Circuit breakers provide a means with which to turn on and off the power in an electrical system while providing over-current protection. What sets circuit breakers apart from switches and fuses is that they have the ability to be reset, controlled remotely, and have logic functions as part of there operation. Switches open and close and can even be equipped to be operated remotely but in themselves do not have the ability to provide overcurrent protection. Fuses provide overcurrent protection and the combination of a switch and a fuse can give open and close capabilities but the combination would still lack the ability to reset and continue to provide power and protection. These features make circuit breaker great candidates for anywhere in your system that may see frequent faults, the need for immediate power restoration is important, or where logical input are desire for different states of the power.
Circuit breakers range in complexity from a simple thermo-magnetic trip function that uses the heat produced by the current flowing through the breaker to instigate a trip to micro processor controlled protective devices with almost infinite adjustability and configurations. More about protective devices later, but suffice to say if you can imagine it modern microprocessor protective devices make it possible. Low voltage circuit breakers typically have their protective trip annunciation built into the frame or chassis of the breaker, designed and installed together from the factory. Medium and High Voltage circuit breakers are dependant on external or cabinet mounted protective relays to annunciate their trips.
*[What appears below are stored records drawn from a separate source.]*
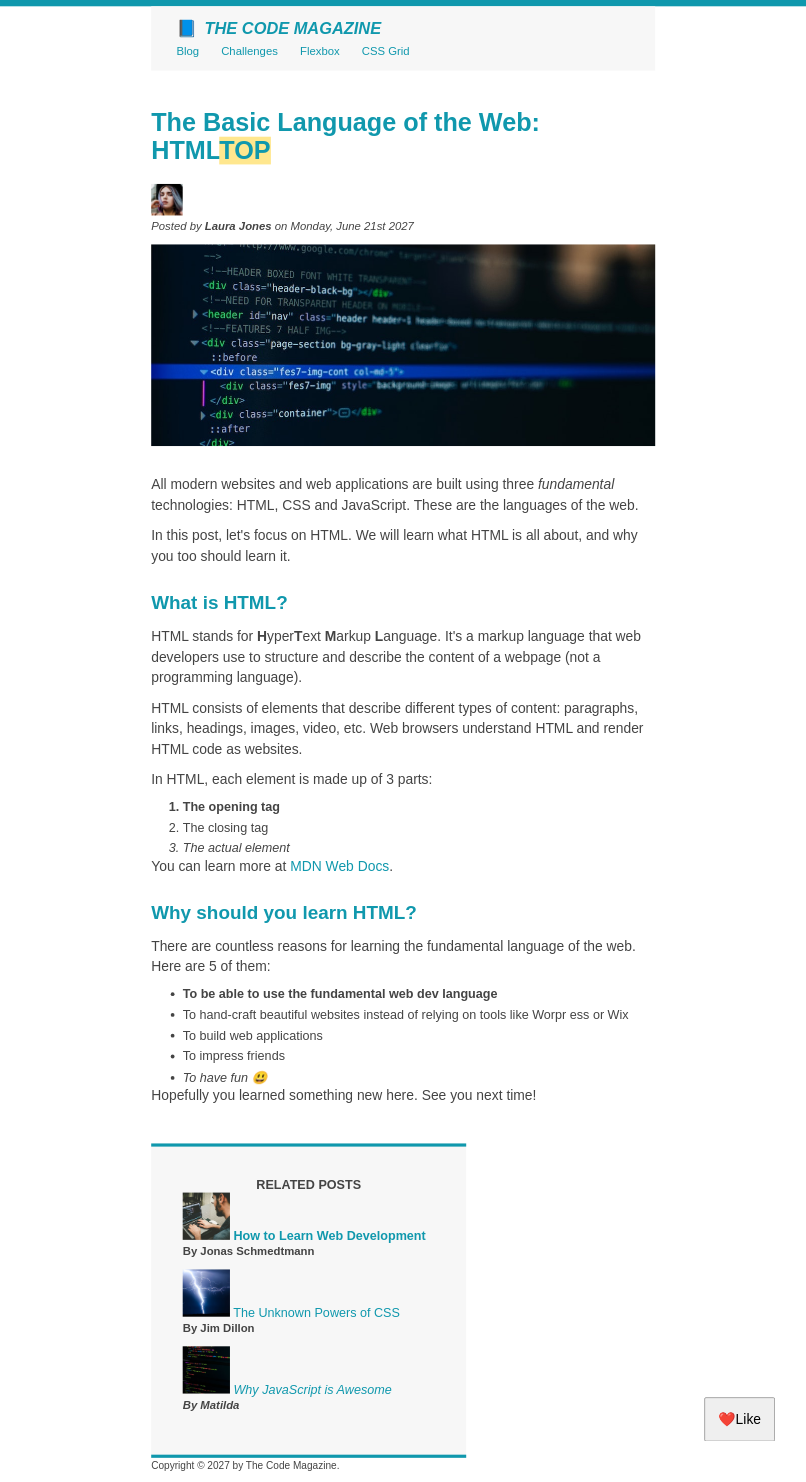
Repository: sunny070/CSS
Page: #1/index.html
These files come from the project's save history. The page is drawn as it stood at one moment and after a run of saves; the edit follows.
The browser window is 1280 px wide. The pictures show the whole page, at 63% of full size.

Above is the page before, as saved 2023-11-06 13:06:43.

### #1/index.html
<!DOCTYPE html>
<html lang="en">
  <head>
    <meta charset="UTF-8" />
    <title>The Basic Language of the Web: HTML</title>
    <link rel="stylesheet" href="style.css">
  </head>

  <body>
    <!--
    <h1>The Basic Language of the Web: HTML</h1>
    <h2>The Basic Language of the Web: HTML</h2>
    <h3>The Basic Language of the Web: HTML</h3>
    <h4>The Basic Language of the Web: HTML</h4>
    <h5>The Basic Language of the Web: HTML</h5>
    <h6>The Basic Language of the Web: HTML</h6>
    -->
<div class="container">
    <header class="main-header">
      <h1>📘 The Code Magazine</h1>

      <nav>
        <a href="blog.html">Blog</a>
        <a href="#">Challenges</a>
        <a href="#">Flexbox</a>
        <a href="#">CSS Grid</a>
      </nav>
    </header>

    <article>
      <!-- <p>Test</p> -->
      <header class="post-header">
        <h2>The Basic Language of the Web: HTML</h2>

        <img
          src="img/laura-jones.jpg"
          alt="Headshot of Laura Jones"
          height="50"
          width="50"

        />

        <p id="author">Posted by <strong>Laura Jones</strong> on Monday, June 21st 2027</p>

        <img
          src="img/post-img.jpg"
          alt="HTML code on a screen"
          width="500"
          height="200"
          class="post-img"
        />
  <button class="">❤️Like</button>

      </header>

      <p>
        All modern websites and web applications are built using three
        <em>fundamental</em>
        technologies: HTML, CSS and JavaScript. These are the languages of the
        web.
      </p>

      <p>
        In this post, let's focus on HTML. We will learn what HTML is all about,
        and why you too should learn it.
      </p>

      <h3>What is HTML?</h3>
      <p>
        HTML stands for <strong>H</strong>yper<strong>T</strong>ext
        <strong>M</strong>arkup <strong>L</strong>anguage. It's a markup
        language that web developers use to structure and describe the content
        of a webpage (not a programming language).
      </p>
      <p>
        HTML consists of elements that describe different types of content:
        paragraphs, links, headings, images, video, etc. Web browsers understand
        HTML and render HTML code as websites.
      </p>
      <p>In HTML, each element is made up of 3 parts:</p>

      <ol>
        <li class="first-li">The opening tag</li>
        <li>The closing tag</li>
        <li>The actual element</li>
      </ol>

      <p>
        You can learn more at
        <a
          href="https://developer.mozilla.org/en-US/docs/Web/HTML"
          target="_blank"
          >MDN Web Docs</a
        >.
      </p>

      <h3>Why should you learn HTML?</h3>

      <p>
        There are countless reasons for learning the fundamental language of the
        web. Here are 5 of them:
      </p>

      <ul>
        <li class="first-li">To be able to use the fundamental web dev language</li>
        <li>
          To hand-craft beautiful websites instead of relying on tools like
          Worpr ess or Wix
        </li>
        <li>To build web applications</li>
        <li>To impress friends</li>
        <li>To have fun 😃</li>
      </ul>

      <p>Hopefully you learned something new here. See you next time!</p>
    </article>

    <aside>
      <h4>Related posts</h4>

      <ul class="related">
        <li>
          <img
            src="img/related-1.jpg"
            alt="Person programming"
            width="75"
            width="75"
          />
          <a href="#">How to Learn Web Development</a>
          <p class="related-author">By Jonas Schmedtmann</p>
        </li>
        <li>
          <img src="img/related-2.jpg" alt="Lightning" width="75" heigth="75" />
          <a href="#">The Unknown Powers of CSS</a>
          <p class="related-author">By Jim Dillon</p>
        </li>
        <li>
          <img
            src="img/related-3.jpg"
            alt="JavaScript code on a screen"
            width="75"
            height="75"
          />
          <a href="#">Why JavaScript is Awesome</a>
          <p class="related-author">By Matilda</p>
        </li>
      </ul>
    </aside>

    <footer> <p id="copyright" class="copyright text">Copyright &copy; 2027 by The Code Magazine.</p> </footer>
  </div>
  </body>
</html>

### #1/style.css
*{
    margin:0;
    padding:0;
    box-sizing: border-box;

}

/* PAGE SECTION */
body{
    /* color:red; */
    color:#444;
    font-family: sans-serif;
    border-top:10px solid #1098ad;
    position: relative;

}
.container{
    width: 800px;
    /* margin-left: auto;
    margin-right: auto; */
    margin:0 auto;
    /* position: relative; */

}
.main-header{
    background-color:#f7f7f7 ;
    /* padding: 20px;
    padding-left: 40px;
    padding-right:40px; */
    padding:20px 40px;
    margin-bottom:60px;
    /* height:80px; */
}
nav {
    font-size: 18px;
    }

article{
    margin-bottom:60px;
}



.post-header{
    margin-bottom:40px;
    /* position: relative; */

}
aside{
    background-color:#f7f7f7;
    border-top: 5px solid #1098ad;
    border-bottom: 5px solid #1098ad;
    /* padding-top:50px;
    padding-bottom:50px; */
    padding: 50px 0;
    width:500px;

}
/* SMALLER ELEMENTS */
h1,h2,h3{
    color:#1098ad;
}

h1{

    font-size: 26px;

    text-transform: uppercase;
    font-style: italic;

}
h2{
    font-size: 40px;
    margin-bottom:30px;


}
h3{
    font-size: 30px;
    margin-bottom:20px;
    margin-top:40px;

}
h4{
    font-size:20px;
    font-family:sans-serif;
    text-transform: uppercase;
    text-align: center;
}
p{
    font-size: 22px;
    /* display:inline ; */
    line-height: 1.5;
    margin-bottom:15px;
}

ul,ol{
    margin-left:50px;
}
li{
    /* display:inline ; */
    font-size: 20px;
    margin-bottom:10px ;
}
li:last-child{
    margin-bottom: 0;
}
/* footer p{
    font-size:16px ;
} */

/* article header p{
    font-style: italic;
} */

#author{
    font-style: italic;
    font-size: 18px;
}
#copyright{
    font-size :16px;
}

.related-author{
    font-size:18px;
    font-weight:bold;
}
/* ul{
  list-style: none;
} */

.related{
    list-style: none;
}


/* .first-li{
    font-weight: bold;
} */
li:first-child{
    font-weight: bold;
}

li:last-child{
    font-style: italic;
}
li:nth-child(even){
    /* color:red; */
}

/* Misconception this won't work */
article p:first-child{
    color:red;
}

/* Style Links */
a:link{
    color:#1098ad;
    text-decoration: none;
}
a:visited{
    /* color:#777;
     */
     color: #1098ad;
}
a:hover{
    cursor: pointer;
    color:orange;
    font-weight: bold;
    text-decoration: underline orangered;
}
a:active{
    background-color:black;
    font-style: italic;
}
/* LVHA */

.post-img{
    width:100%;
    height: auto;
    /* margin: 100px; */
}
nav a:link{
    /* background-color: orangered;
    margin: 20px;
    padding: 20px;
    display: block; */
    margin-right:30px ;
    margin-top:10px;
    display: inline-block;
}
nav a:link:last-child{
    margin-right: 0;
}
button{
    font-size: 22px;
    padding: 20px;
    cursor:pointer;
    position: absolute;
    /* top: 50px;
    left: 50px; */
    bottom: 50px;
    right: 50px;
}
h1::first-letter{
    font-style:normal;
    margin-right:5px;
}
h3 + p::first-line{
    /* color:red;  */
}

h2::after{
    content:"TOP";
    background-color:#ffe78e;
    font-size:
}
/* resolving conflicts */
/* #copyright{
    color:red;
}
.copyright{
    color:blue;
}
.text{
    color:yellow;
}

footer p{
    color: #000;
} */

After the next 2 saves:
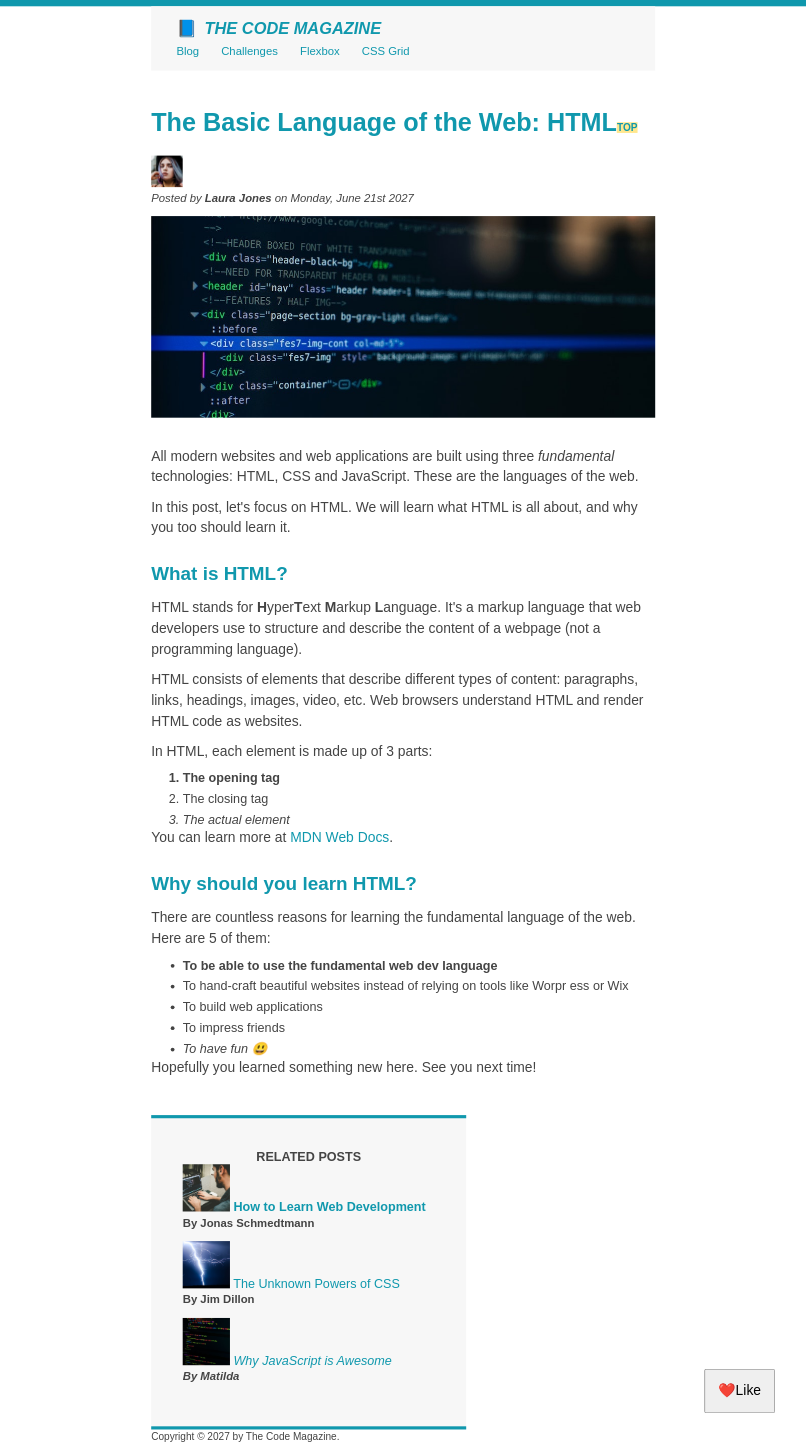
The 2 saves are shown as one change because they came seconds apart.
The last was saved 5 s later.
--- a/#1/style.css
+++ b/#1/style.css
@@ -213,7 +213,8 @@ h3 + p::first-line{
 h2::after{
     content:"TOP";
     background-color:#ffe78e;
-    font-size:
+    font-size:16px;
+
 }
 /* resolving conflicts */
 /* #copyright{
These devices can be specified as part of the breaker from the factory or part of a much larger substation protective scheme that includes differential, and distance feeder protection.